On Nov 14, 2011, at 13:44 , Ned Freed wrote:

>> On 2011/11/13 5:25, Larry Masinter wrote:
>> > I see no use case for why having font/opentype is any better than application/opentype
>> It's just fine if you, and some others, don't see it. Does that mean
>> that you have to fight against it? You haven't shown, even less
>> mentioned, any problem for font/opentype.
> Good point. I have no skin in this particular game - aside from slightly
> complicating the media review process I have no personal need for font/*. But
> if there's a constituency this type helps, I'm all for it.
>> My guess is that we would have around 10 or so font types registered
>> (and no font type sniffing) if a font/ top level type had been approved
>> in a 1990'ish timeframe.
> And we may or may not have any luck rectifying this at this late date. But I'm
> not  seeing a reason not to try.
>> ...
>> > I also recall a number of years ago an attempt to define "chemical/*" as a
>> > new top level type for use in defining file formats?
>> So what? Were there good reasons to reject it? Or was it rejected
>> because some people believed that new top level types were "A BIG
>> NO-NO"? Or because of some FUD?
> Didn't chemical kind of morph into model? Or am I getting the history confused?
>> > My conclusion from this discussion is that we should declare the MIME
>> > hierarchy closed to new top level types; we've only gotten very limited use and
>> > value out of the hierarchy, compared to the pain and difficulty (text/xml vs
>> > application/xml).
>> The problems between text/xml and application/xml are very specific. And
>> they may be interpreted to say that tying particular processing rules to
>> particular types, unless absolutely necessary (e.g. structured types),
>> may be a bad idea. That doesn't mean that top-level types in general are
>> a bad idea.
> Agreed.
>> The reason that we have gotten very little value out of registering new
>> top level types may be mostly that virtually no new types have been
>> registered, because people are claiming that we get very little value

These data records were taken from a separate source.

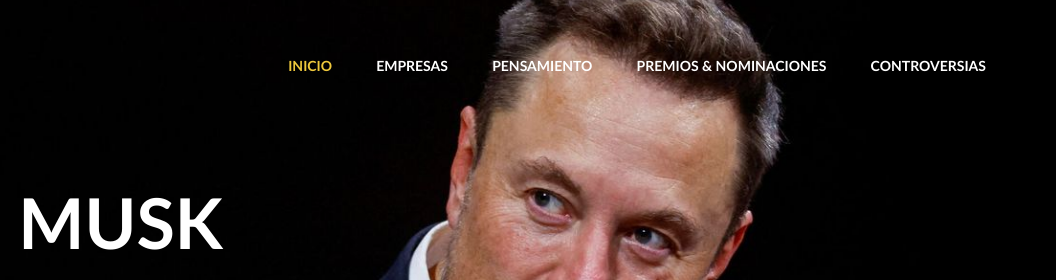
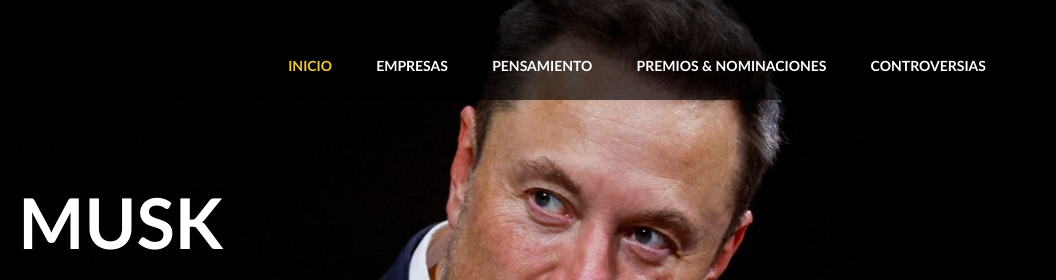
Before and after one commit to AngieNC/HojaVida, a plain HTML site: page elon_musk.html in a window 1280 px wide. Shown: the top 280 px of the page, 224-1280 px from the left. Drawn offline with nearby package versions, Linux system fonts and the light colour scheme.

Commit message:
style.css

```diff
--- a/style.css
+++ b/style.css
@@ -26,6 +26,9 @@ nav{
     display: flex;
     justify-content: space-between;
     align-items: center;
+    position: sticky;
+    top: 0;
+    background-color: #000000a2;
 }
 
 .principio{
```
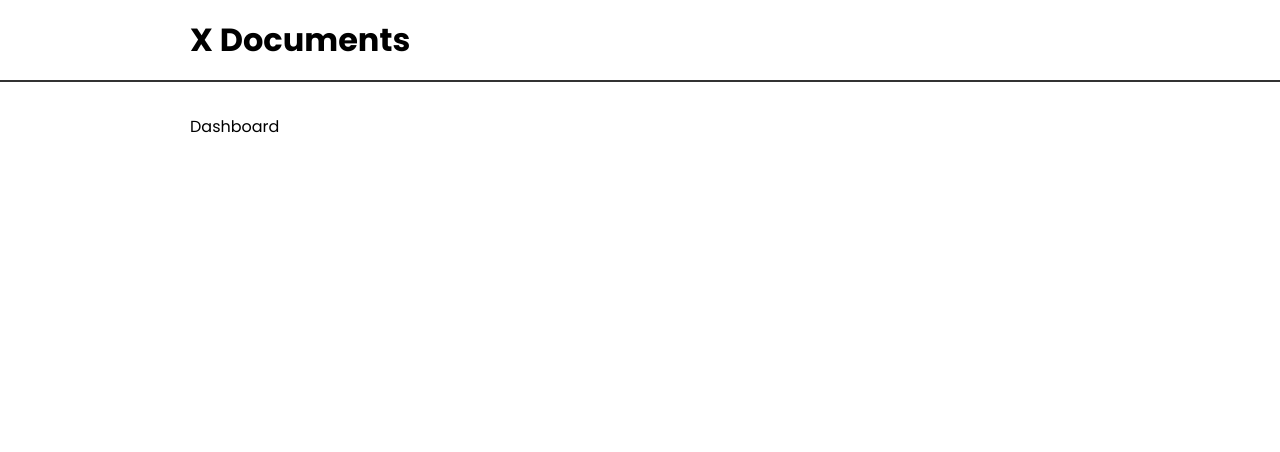
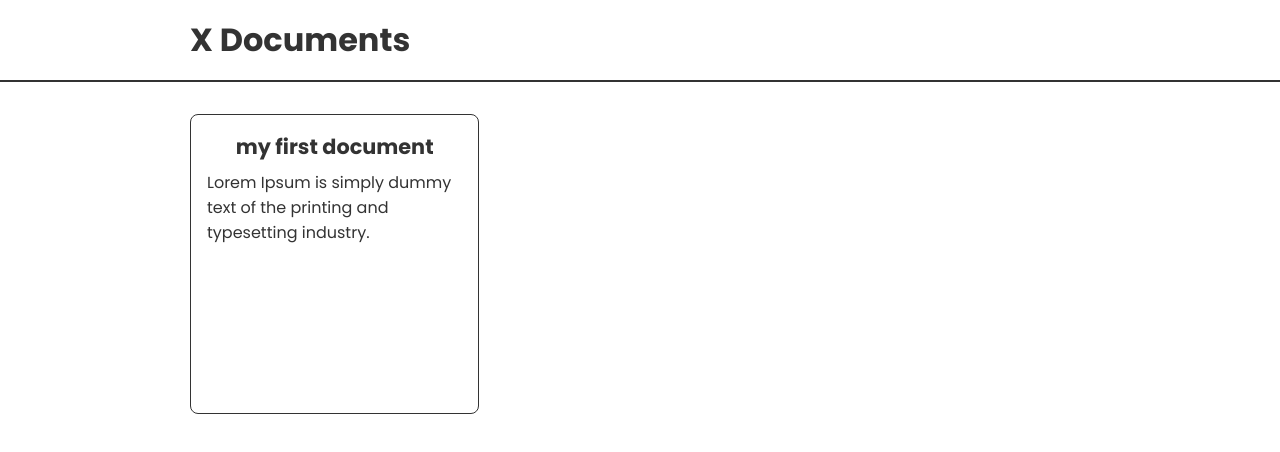
Before and after one commit to alptarla/x-documents, a React (Create React App) app: page / in a window 1280 px wide. Shown: the top 452 px of the page. Built offline with nearby package versions, Linux system fonts and the light colour scheme.

Commit message:
List document cards and link to document page with sample data

```diff
--- a/package.json
+++ b/package.json
@@ -6,6 +6,7 @@
     "@testing-library/jest-dom": "^5.16.2",
     "@testing-library/react": "^12.1.3",
     "@testing-library/user-event": "^13.5.0",
+    "nanoid": "^3.3.1",
     "react": "^17.0.2",
     "react-dom": "^17.0.2",
     "react-router-dom": "^6.2.2",
--- /dev/null
+++ b/src/components/DocumentCard.js
@@ -0,0 +1,13 @@
+import React from 'react'
+import classes from './DocumentCard.module.css'
+
+function DocumentCard({ document }) {
+  return (
+    <div className={classes.card}>
+      <h1 className={classes.cardTitle}>{document.title}</h1>
+      <p className={classes.cardContent}>{document.summary}</p>
+    </div>
+  )
+}
+
+export default DocumentCard
--- /dev/null
+++ b/src/components/DocumentCard.module.css
@@ -0,0 +1,22 @@
+.card {
+  max-width: 300px;
+  min-height: 300px;
+  padding: 1rem;
+  border: 1px solid #333;
+  border-radius: 0.5rem;
+  cursor: pointer;
+  transition: 0.2s ease-in background-color;
+}
+
+.card:hover {
+  background-color: #efefef;
+}
+
+.cardTitle {
+  font-size: 1.3rem;
+  text-align: center;
+}
+
+.cardContent {
+  margin: 0.5rem 0;
+}
--- a/src/index.css
+++ b/src/index.css
@@ -9,6 +9,7 @@ body {
   font-family: 'Poppins', sans-serif;
   -webkit-font-smoothing: antialiased;
   -moz-osx-font-smoothing: grayscale;
+  color: #333;
 }
 
 h1,
@@ -21,6 +22,11 @@ p {
   margin: 0;
 }
 
+a {
+  color: inherit;
+  text-decoration: none;
+}
+
 .container {
   max-width: 900px;
   margin: 0 auto;
--- a/src/pages/Dashboard.js
+++ b/src/pages/Dashboard.js
@@ -1,11 +1,28 @@
+import { nanoid } from 'nanoid'
 import React from 'react'
+import { Link } from 'react-router-dom'
+import DocumentCard from '../components/DocumentCard'
 import Header from '../components/Header'
+import classes from './Dashboard.module.css'
+
+const sampleDocument = {
+  id: nanoid(),
+  title: 'my first document',
+  summary:
+    'Lorem Ipsum is simply dummy text of the printing and typesetting industry.',
+}
 
 function Dashboard() {
   return (
     <div>
       <Header />
-      <main className="container">Dashboard</main>
+      <main className="container">
+        <div className={classes.dashboardMain}>
+          <Link to={`/document/${sampleDocument.id}`}>
+            <DocumentCard document={sampleDocument} />
+          </Link>
+        </div>
+      </main>
     </div>
   )
 }
--- /dev/null
+++ b/src/pages/Dashboard.module.css
@@ -0,0 +1,6 @@
+.dashboardMain {
+  overflow: hidden;
+  display: grid;
+  grid-template-columns: repeat(3, 1fr);
+  gap: 1rem;
+}
```
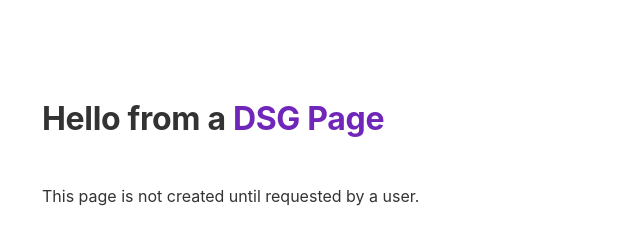
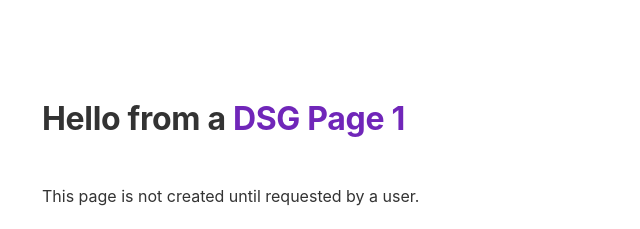
Before and after one commit to AwsSupOps/Gatsbyamplify, a Gatsby site: page /using-dsg in a window 1280 px wide. Shown: the top 229 px of the page, 198-838 px from the left. Built offline with nearby package versions, Linux system fonts and the light colour scheme; Gatsby itself is replaced by a stand-in of ours.

Commit message:
npm update  commits

```diff
--- a/src/templates/using-dsg.js
+++ b/src/templates/using-dsg.js
@@ -7,7 +7,7 @@ import Seo from "../components/seo"
 const UsingDSG = () => (
   <Layout>
     <h1>
-      Hello from a <b>DSG Page</b>
+      Hello from a <b>DSG Page 1</b>
     </h1>
     <p>This page is not created until requested by a user.</p>
     <p>
```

>> out of them. It sounds funny, but it isn't.
> No, it really isn't funny, is it?
> 				Ned

David Singer
Multimedia and Software Standards, Apple Inc.